Purple editor Olivier Zahm posted a letter to his blog titled, "John, I Love You," arguing that Galliano's actions were a "desperate cry," asking the designer to affirm that his remarks don't reflect what he actually believes: "If you can confirm this for us, the entire fashion world would be able to come back on your side."
In a particularly tone-deaf move, WWD editor Bridget Foley compares the outrage against Galliano to last year's death of Alexander McQueen, and adds: "Who hasn’t at some time told or laughed at a questionable joke based on ethnicity, race, religion, gender, sexual orientation, fat, skinny, whatever, without buying into the real meaning?"

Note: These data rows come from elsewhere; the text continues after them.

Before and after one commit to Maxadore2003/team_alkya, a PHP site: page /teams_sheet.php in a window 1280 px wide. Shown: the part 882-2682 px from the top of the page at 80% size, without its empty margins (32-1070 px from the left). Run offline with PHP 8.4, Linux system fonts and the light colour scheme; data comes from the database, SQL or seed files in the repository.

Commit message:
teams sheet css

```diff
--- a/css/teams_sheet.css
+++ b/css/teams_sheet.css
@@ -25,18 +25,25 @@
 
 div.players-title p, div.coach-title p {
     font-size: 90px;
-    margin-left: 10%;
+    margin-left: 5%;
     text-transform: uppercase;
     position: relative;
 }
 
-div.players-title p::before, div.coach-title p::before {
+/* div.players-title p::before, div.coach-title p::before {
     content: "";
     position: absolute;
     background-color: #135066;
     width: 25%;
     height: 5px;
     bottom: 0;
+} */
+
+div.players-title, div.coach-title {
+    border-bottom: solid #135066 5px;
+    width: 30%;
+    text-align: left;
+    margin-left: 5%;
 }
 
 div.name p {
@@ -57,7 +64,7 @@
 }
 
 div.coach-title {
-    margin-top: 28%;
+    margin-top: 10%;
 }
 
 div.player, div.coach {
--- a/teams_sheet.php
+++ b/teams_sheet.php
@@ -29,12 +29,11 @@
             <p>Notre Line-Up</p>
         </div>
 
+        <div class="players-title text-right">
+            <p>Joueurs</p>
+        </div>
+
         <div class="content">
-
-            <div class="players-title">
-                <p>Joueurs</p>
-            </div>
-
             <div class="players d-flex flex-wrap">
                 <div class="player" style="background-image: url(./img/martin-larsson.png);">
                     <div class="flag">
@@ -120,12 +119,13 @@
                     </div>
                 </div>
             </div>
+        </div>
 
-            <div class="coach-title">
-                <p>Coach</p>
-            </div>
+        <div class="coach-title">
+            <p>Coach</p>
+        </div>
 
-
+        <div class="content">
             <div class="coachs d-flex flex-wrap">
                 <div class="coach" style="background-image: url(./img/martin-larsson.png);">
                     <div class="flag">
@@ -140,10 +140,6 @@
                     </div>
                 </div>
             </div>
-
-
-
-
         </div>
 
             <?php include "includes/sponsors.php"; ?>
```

Karl Lagerfeld, for one, isn't interested in defending Galliano. Unlike Bridget Foley, Lagerfeld can't relate to Galliano's actions, and wants to distance both himself and the fashion industry from the entire scandal: ""I'm furious that it could happen because the question is no longer even whether he really said it. The image has gone around the world. It's a horrible image for fashion, because they think every designer and everything in fashion is like this."
- John Galliano "Completely" Denies Making Anti-Semetic Remarks, Has "Commenced Proceedings for Defamation" [The Cut]
- Galliano Issues “Unreserved” Apology; Vows to “Seek Help” [WWD]
- Galliano to Stand Trial [WWD]
- Karl Lagerfeld is "Furious" with Galliano for Slur [NYDailyNews]
- WWD Editor Compares John Galliano's Firing to McQueen's Death [The Cut]
- Pat Field Has John Galliano Conspiracy Theories [StyleCaster]
- John, I Love You [Purple Diary]
- Vogue Italia's Defense of Galliano's Anti-Semitic Remarks [Refinery29]